What the task asks:
Would you reproduce each line below exactly, leaving every picture out?
START Data listing
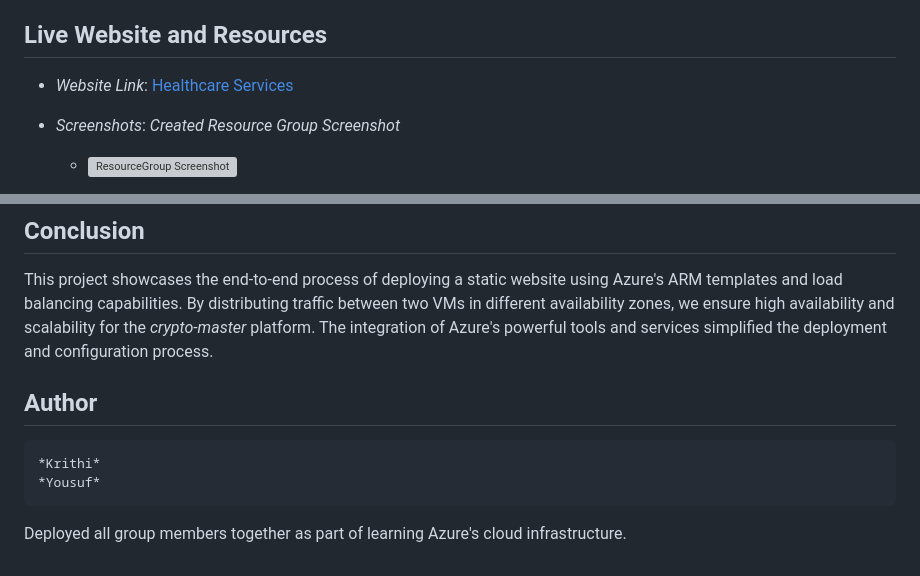
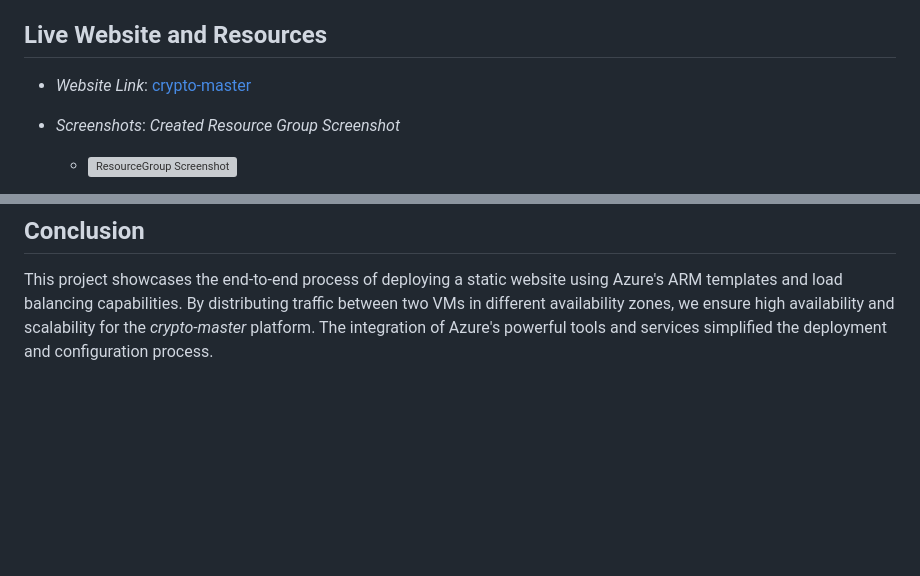
Before and after one commit to Krithiesampally/crypto-master, a Markdown page: README.md, 2 parts joined by grey strips. Rendered like a GitHub page; blank space fills up the shorter version; grey boxes are pictures that could not be loaded.

````diff
--- a/README.md
+++ b/README.md
@@ -80,7 +80,7 @@ Create a cryptocurrency that provides a high potential for returns on investment
 
 ## Live Website and Resources
 
-- *Website Link*: [Healthcare Services](https://github.com/Indhu2024/Website.git)
+- *Website Link*: [crypto-master](https://github.com/Krithiesampally/crypto-master.git)
 
 - *Screenshots*:
   *Created Resource Group Screenshot*
@@ -108,11 +108,3 @@ Create a cryptocurrency that provides a high potential for returns on investment
 ## Conclusion
 
 This project showcases the end-to-end process of deploying a static website using Azure's ARM templates and load balancing capabilities. By distributing traffic between two VMs in different availability zones, we ensure high availability and scalability for the *crypto-master* platform. The integration of Azure's powerful tools and services simplified the deployment and configuration process.
-
-## Author
-
-```*Jayanthi kumari*
-*Krithi*
-*Yousuf*
-```
-Deployed all group members together as part of learning Azure's cloud infrastructure.
````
END Data listing
Answer to this exercise:
Before and after one commit to Krithiesampally/crypto-master, a Markdown page: README.md, 2 parts joined by grey strips. Rendered like a GitHub page; blank space fills up the shorter version; grey boxes are pictures that could not be loaded.

````diff
--- a/README.md
+++ b/README.md
@@ -80,7 +80,7 @@ Create a cryptocurrency that provides a high potential for returns on investment
 
 ## Live Website and Resources
 
-- *Website Link*: [Healthcare Services](https://github.com/Indhu2024/Website.git)
+- *Website Link*: [crypto-master](https://github.com/Krithiesampally/crypto-master.git)
 
 - *Screenshots*:
   *Created Resource Group Screenshot*
@@ -108,11 +108,3 @@ Create a cryptocurrency that provides a high potential for returns on investment
 ## Conclusion
 
 This project showcases the end-to-end process of deploying a static website using Azure's ARM templates and load balancing capabilities. By distributing traffic between two VMs in different availability zones, we ensure high availability and scalability for the *crypto-master* platform. The integration of Azure's powerful tools and services simplified the deployment and configuration process.
-
-## Author
-
-```*Jayanthi kumari*
-*Krithi*
-*Yousuf*
-```
-Deployed all group members together as part of learning Azure's cloud infrastructure.
````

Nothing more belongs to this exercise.